Have you ever participated in an Open Source or Shared Source project? I have and I know why I did so. Why did you?

In college, I took a course on non-Euclidean geometry. My professor was a numbers theorist who worked at the NSA before entering into academia. He once told a story about a situation in which a group of Russian physicists slipped a mathematical model of a neutron star past their Soviet censors in order to share it with their colleagues overseas (mostly concentrated in Los Alamos, NM). The interesting thing was that their simulation was a description of a previously unknown thermonuclear reaction; a blueprint for an entirely new kind of bomb. What force could compel a person to forsake the national security needs of their own country in such a way? Fear? Academic fame? A sense of transcendent, supranational brotherhood? Is the transparency ethic of the scientific community similar to the "openness" of the open source community? If so, how far does it go?

Is the Open Source movement a supranational or a supracorporate community-driven phenomenon?

[The Holocaust Bomb: A Question of Time"But the Manhattan Project was dominated by well-established scientists who, before the war, had been part of an ethical system that abhors secrecy. It was, and is, a supranational community of investigators who believe that certain kinds of universal truth can be found in the natural world, and when found they must be shared. As soon as possible, they insisted on telling the world the A-bomb secret, treating the whole thing as a scientific discovery. They then went back to their civilian lives, some more concerned than others about the implications of their nuclear experiment. The physics community was thus split into two groups: those who left and those who stayed.

The ones who stayed at Los Alamos to build a nuclear arsenal effectively retired from science and became engineers. Their future output would be widgets rather than published papers; inventions rather than discoveries."

But!

"Nuclear secrecy was first introduced by the scientists themselves, before any government became involved. When German scientists discovered fission in 1939 and announced it to the scientific world, physicists outside of Germany wanted to avoid making helpful contributions to a Nazi A-bomb.
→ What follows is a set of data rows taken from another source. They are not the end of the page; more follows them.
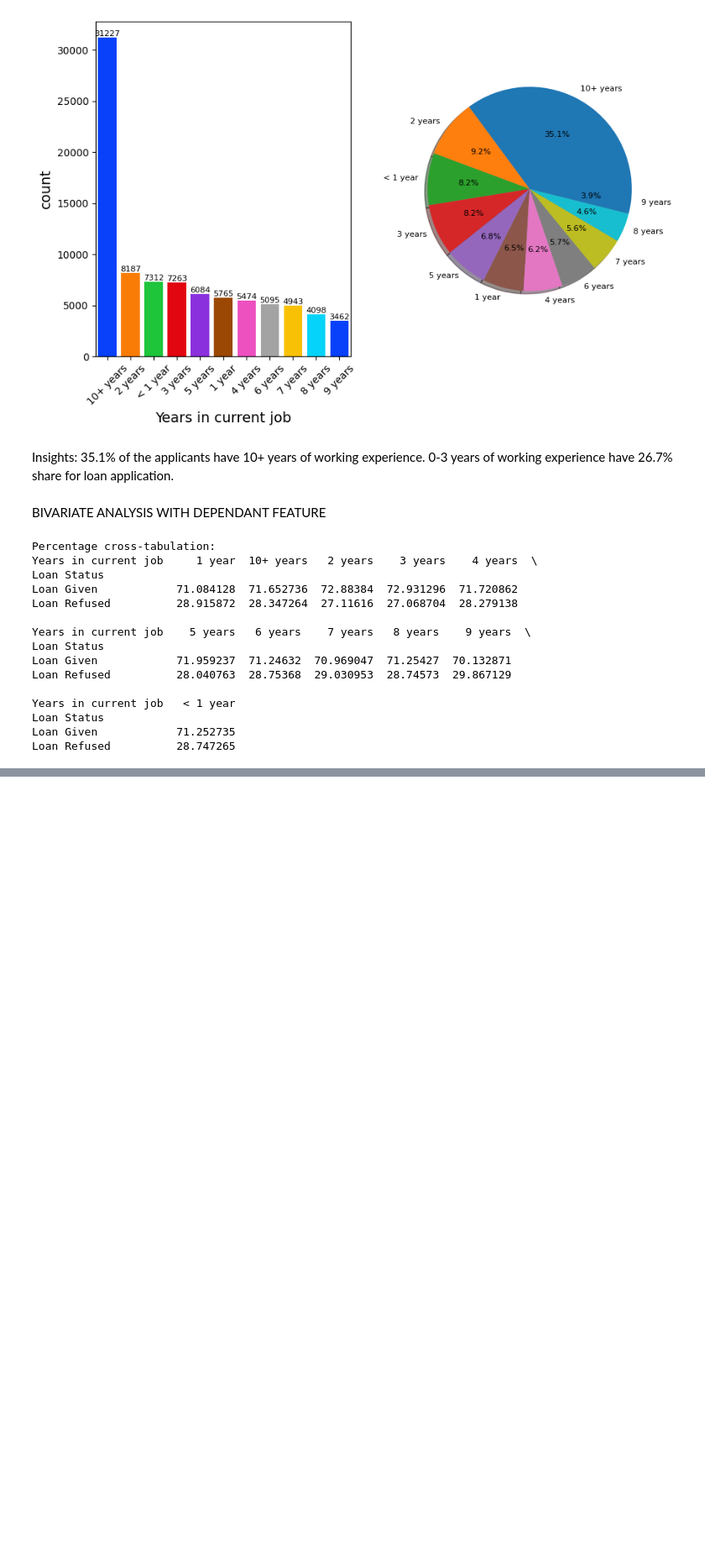
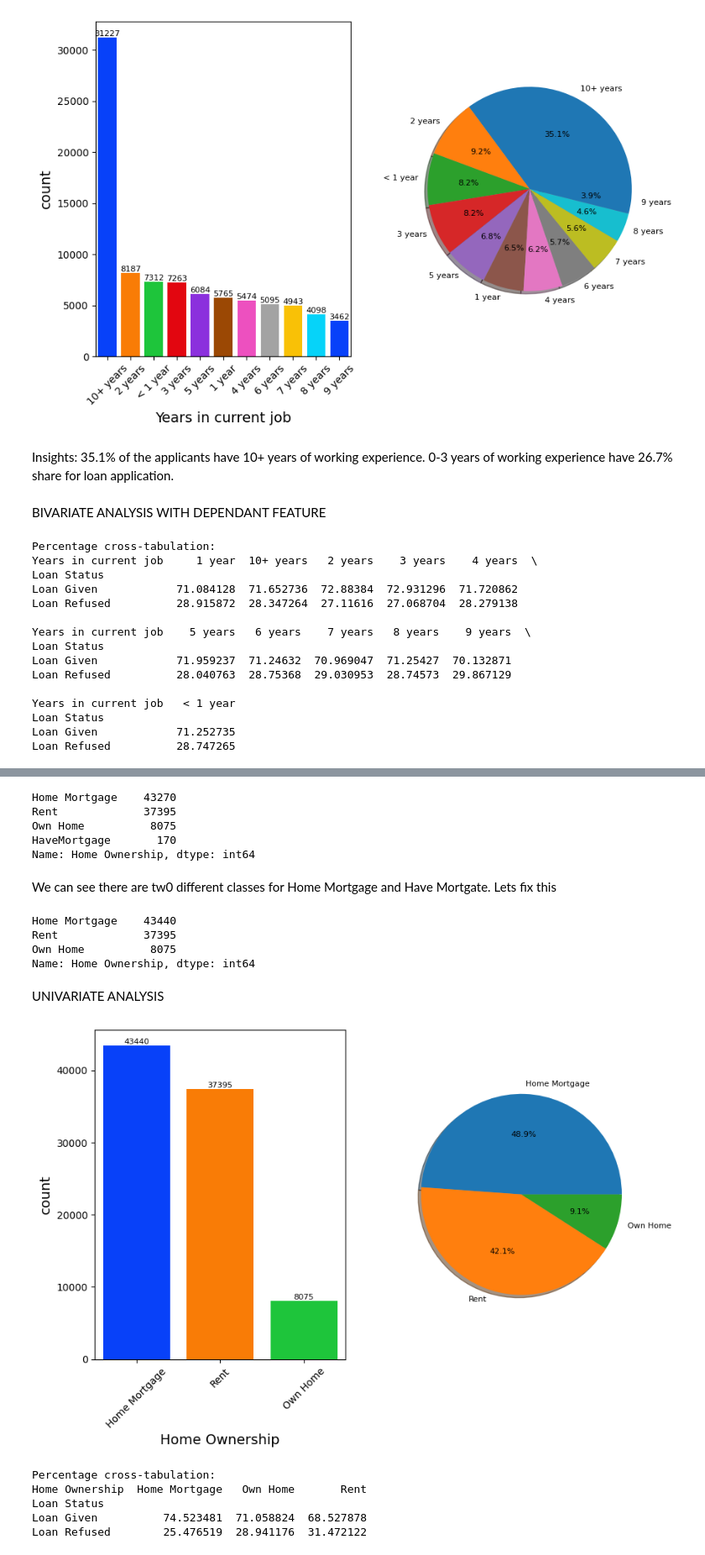
Before and after one commit to RohitDas92/Loan-Approval-Prediction-Project, a Jupyter notebook: loan_approval_prediction.ipynb, the cells around one changed output, grey strips where cells are left out. Shown: that part at 84% size. Saved outputs shown, nothing was run; the diff lists cells and outputs as text; code cells hidden in the pictures; blank space fills up the shorter version.

```diff
--- a/loan_approval_prediction.ipynb
+++ b/loan_approval_prediction.ipynb
@@ -723,0 +719,46 @@ Insights: There is no relation between Years in current job and loan status. as
+# %%
+df_duplicates_removed['Home Ownership'].value_counts()
+# %% [output]
+Home Mortgage    43270
+Rent             37395
+Own Home          8075
+HaveMortgage       170
+Name: Home Ownership, dtype: int64
+# %% [markdown]
+We can see there are tw0 different classes for Home Mortgage and Have Mortgate. Lets fix this
+# %%
+df_duplicates_removed['Home Ownership'] = df_duplicates_removed['Home Ownership'].str.replace('HaveMortgage','Home Mortgage',regex=True)
+# %%
+df_duplicates_removed['Home Ownership'].value_counts()
+# %% [output]
+Home Mortgage    43440
+Rent             37395
+Own Home          8075
+Name: Home Ownership, dtype: int64
+# %% [markdown]
+UNIVARIATE ANALYSIS
+# %%
+f,ax = plt.subplots(1,2,figsize = (10,6))
+sns.countplot(x= df_duplicates_removed['Home Ownership'],data = df_duplicates_removed,palette = 'bright',ax=ax[0],saturation=0.95,order = df_duplicates_removed['Home Ownership'].value_counts().index)
+ax[0].tick_params(axis='x', rotation=45)
+for container in ax[0].containers:
+    ax[0].bar_label(container,color = 'black',size=8)
+
+plt.pie(x=df_duplicates_removed['Home Ownership'].value_counts(),labels=df_duplicates_removed['Home Ownership'].value_counts().index,autopct='%1.1f%%',shadow=True,textprops={'fontsize': 8})
+plt.show()
+# %% [output]
+[figure, added]
+# %%
+home_ownership_crosstabs = pd.crosstab(df_duplicates_removed['Loan Status'], df_duplicates_removed['Home Ownership'])
+
+
+percentages_home_ownership = home_ownership_crosstabs.div(home_ownership_crosstabs.sum(axis=0), axis=1) * 100
+
+print("Percentage cross-tabulation:")
+print(percentages_home_ownership)
+# %% [output]
+Percentage cross-tabulation:
+Home Ownership  Home Mortgage   Own Home       Rent
+Loan Status
+Loan Given          74.523481  71.058824  68.527878
+Loan Refused        25.476519  28.941176  31.472122
```
Also changed, not shown: parts of 34 cells of this notebook.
They obviously could not keep the mere fact of fission secret from its own discoverers, but by withholding further discoveries from publication they sought to deny Hitler's scientists the benefit of international assistance in working out the details."